***** ENTRIES SHOWN *****

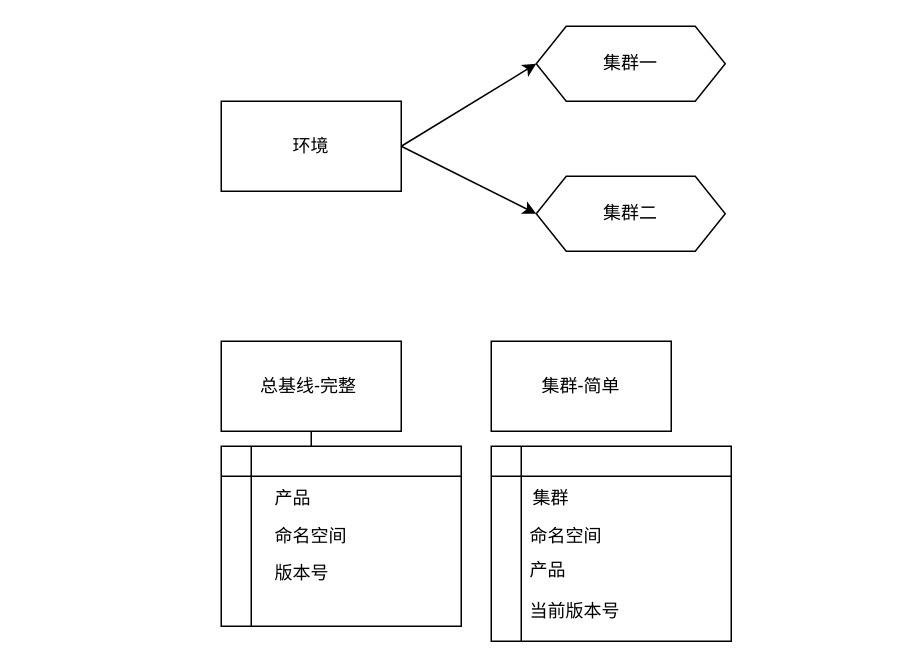
Earlier version of the draw.io diagram 云管平台-多集群.drawio (Snuger/draw). Source tidied: cells renumbered, new cells numbered last; positions are measured from the earlier drawing's top-left corner, leaving out a move shared by most shapes. Both pictures are drawn from the tidied source at 150%, with x=0, y=0 at pixel (220, 26).
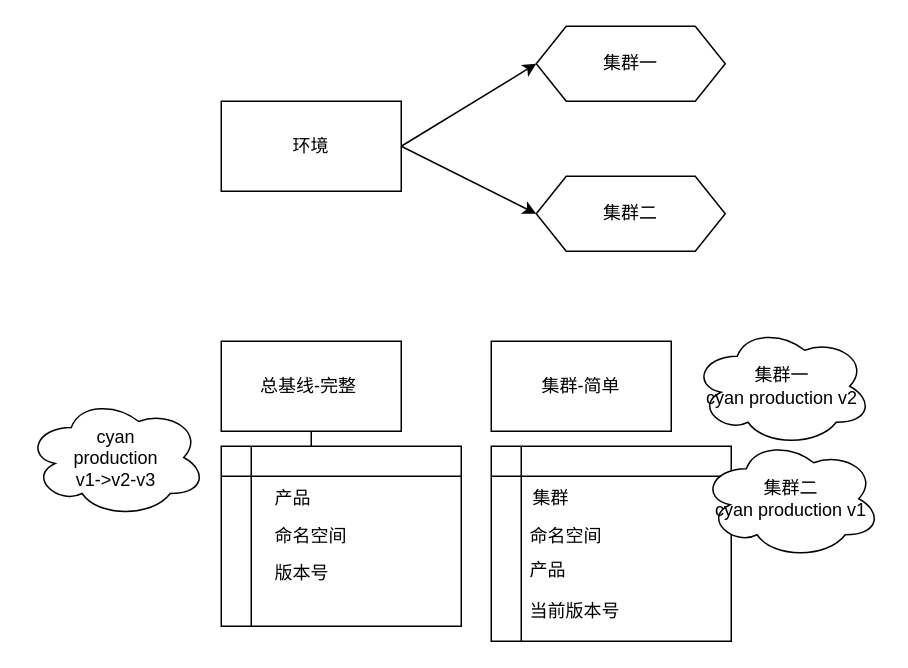
After the change.

Commit message (it also covers changes not shown here):
更新云管平台-多集群.drawio

Change to the diagram source:
```diff
@@
+    <mxCell id="19" value="cyan&lt;br&gt;production&lt;br&gt;v1-&amp;gt;v2-v3" style="ellipse;shape=cloud;whiteSpace=wrap;html=1;" parent="1" vertex="1">
+      <mxGeometry x="-130" y="247.5" width="120" height="80" as="geometry" />
+    </mxCell>
+    <mxCell id="20" value="集群一&lt;br&gt;cyan production v2" style="ellipse;shape=cloud;whiteSpace=wrap;html=1;" parent="1" vertex="1">
+      <mxGeometry x="314" y="200" width="120" height="80" as="geometry" />
+    </mxCell>
+    <mxCell id="21" value="集群二&lt;br&gt;cyan production v1" style="ellipse;shape=cloud;whiteSpace=wrap;html=1;" parent="1" vertex="1">
+      <mxGeometry x="320" y="275" width="120" height="80" as="geometry" />
+    </mxCell>
```
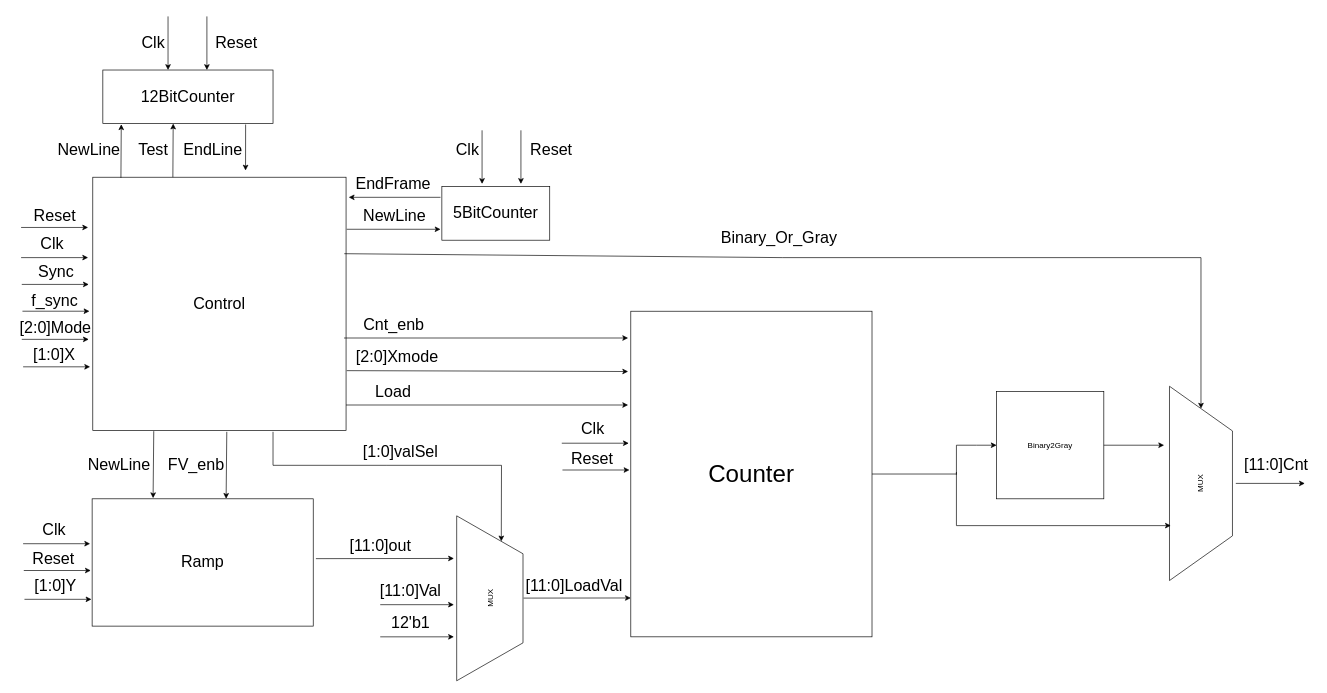
The draw.io diagram Block_diagram.drawio in sabarioded/Patterns_Project, before the edit. Source tidied: cells renumbered, new cells numbered last; positions are measured from the earlier drawing's top-left corner, leaving out a move shared by most shapes. Both pictures are drawn from the tidied source at 67%, with x=0, y=0 at pixel (11, 16).
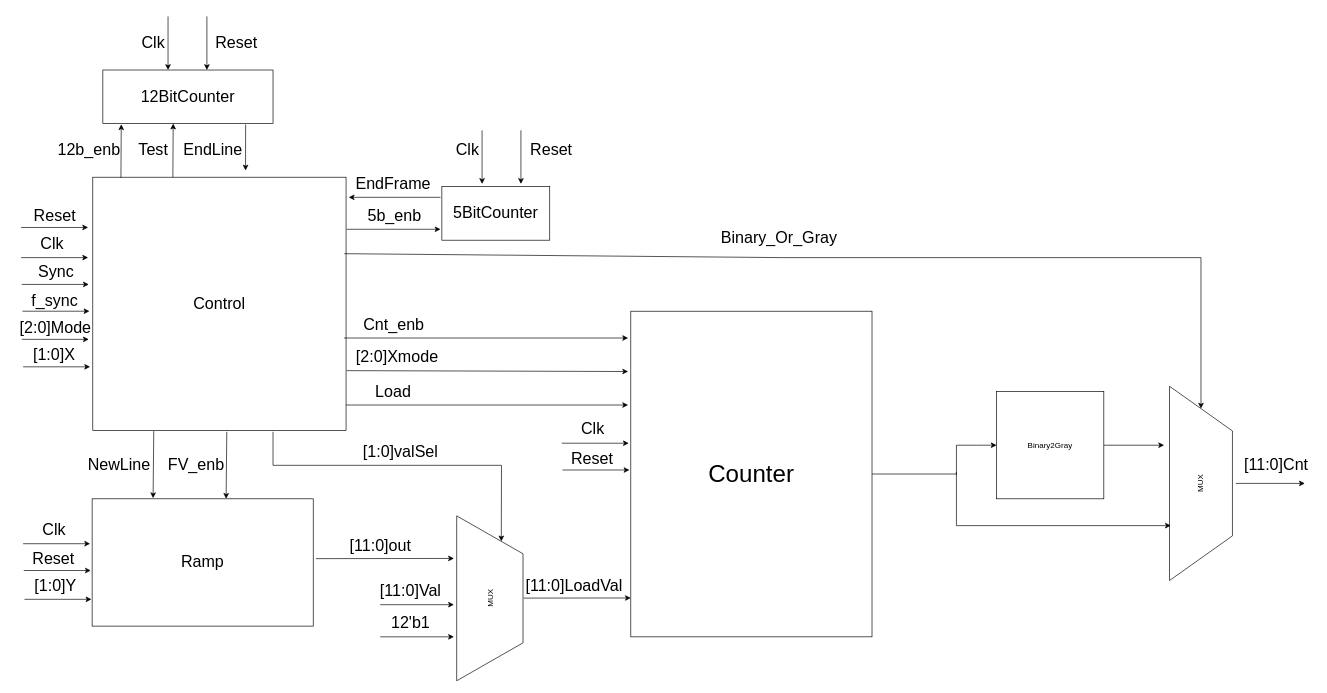
The same diagram, later.

The edit, as a diff of the source:
```diff
@@
-    <mxCell id="39" value="&lt;span style=&quot;font-size: 24px;&quot;&gt;NewLine&lt;/span&gt;" style="text;html=1;align=center;verticalAlign=middle;strokeColor=none;fillColor=none;" parent="1" vertex="1">
+    <mxCell id="39" value="&lt;span style=&quot;font-size: 24px;&quot;&gt;12b_enb&lt;/span&gt;" style="text;html=1;align=center;verticalAlign=middle;strokeColor=none;fillColor=none;" parent="1" vertex="1">
       <mxGeometry x="55" y="180" width="120" height="40" as="geometry" />
     </mxCell>
@@
-    <mxCell id="45" value="&lt;font style=&quot;font-size: 24px;&quot;&gt;NewLine&lt;/font&gt;" style="text;html=1;align=center;verticalAlign=middle;strokeColor=none;fillColor=none;" parent="1" vertex="1">
-      <mxGeometry x="511" y="277.7" width="120" height="40" as="geometry" />
+    <mxCell id="45" value="&lt;font style=&quot;font-size: 24px;&quot;&gt;5b_enb&lt;/font&gt;" style="text;html=1;align=center;verticalAlign=middle;strokeColor=none;fillColor=none;" parent="1" vertex="1">
+      <mxGeometry x="521" y="277.7" width="100" height="40" as="geometry" />
     </mxCell>
```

*****

WHAT THE TASK ASKS: An exact reprint of the records above is required, with all pictures left out.

YOUR SOLUTION:
Earlier version of the draw.io diagram 云管平台-多集群.drawio (Snuger/draw). Source tidied: cells renumbered, new cells numbered last; positions are measured from the earlier drawing's top-left corner, leaving out a move shared by most shapes. Both pictures are drawn from the tidied source at 150%, with x=0, y=0 at pixel (220, 26).
After the change.

Commit message (it also covers changes not shown here):
更新云管平台-多集群.drawio

Change to the diagram source:
```diff
@@
+    <mxCell id="19" value="cyan&lt;br&gt;production&lt;br&gt;v1-&amp;gt;v2-v3" style="ellipse;shape=cloud;whiteSpace=wrap;html=1;" parent="1" vertex="1">
+      <mxGeometry x="-130" y="247.5" width="120" height="80" as="geometry" />
+    </mxCell>
+    <mxCell id="20" value="集群一&lt;br&gt;cyan production v2" style="ellipse;shape=cloud;whiteSpace=wrap;html=1;" parent="1" vertex="1">
+      <mxGeometry x="314" y="200" width="120" height="80" as="geometry" />
+    </mxCell>
+    <mxCell id="21" value="集群二&lt;br&gt;cyan production v1" style="ellipse;shape=cloud;whiteSpace=wrap;html=1;" parent="1" vertex="1">
+      <mxGeometry x="320" y="275" width="120" height="80" as="geometry" />
+    </mxCell>
```
The draw.io diagram Block_diagram.drawio in sabarioded/Patterns_Project, before the edit. Source tidied: cells renumbered, new cells numbered last; positions are measured from the earlier drawing's top-left corner, leaving out a move shared by most shapes. Both pictures are drawn from the tidied source at 67%, with x=0, y=0 at pixel (11, 16).
The same diagram, later.

The edit, as a diff of the source:
```diff
@@
-    <mxCell id="39" value="&lt;span style=&quot;font-size: 24px;&quot;&gt;NewLine&lt;/span&gt;" style="text;html=1;align=center;verticalAlign=middle;strokeColor=none;fillColor=none;" parent="1" vertex="1">
+    <mxCell id="39" value="&lt;span style=&quot;font-size: 24px;&quot;&gt;12b_enb&lt;/span&gt;" style="text;html=1;align=center;verticalAlign=middle;strokeColor=none;fillColor=none;" parent="1" vertex="1">
       <mxGeometry x="55" y="180" width="120" height="40" as="geometry" />
     </mxCell>
@@
-    <mxCell id="45" value="&lt;font style=&quot;font-size: 24px;&quot;&gt;NewLine&lt;/font&gt;" style="text;html=1;align=center;verticalAlign=middle;strokeColor=none;fillColor=none;" parent="1" vertex="1">
-      <mxGeometry x="511" y="277.7" width="120" height="40" as="geometry" />
+    <mxCell id="45" value="&lt;font style=&quot;font-size: 24px;&quot;&gt;5b_enb&lt;/font&gt;" style="text;html=1;align=center;verticalAlign=middle;strokeColor=none;fillColor=none;" parent="1" vertex="1">
+      <mxGeometry x="521" y="277.7" width="100" height="40" as="geometry" />
     </mxCell>
```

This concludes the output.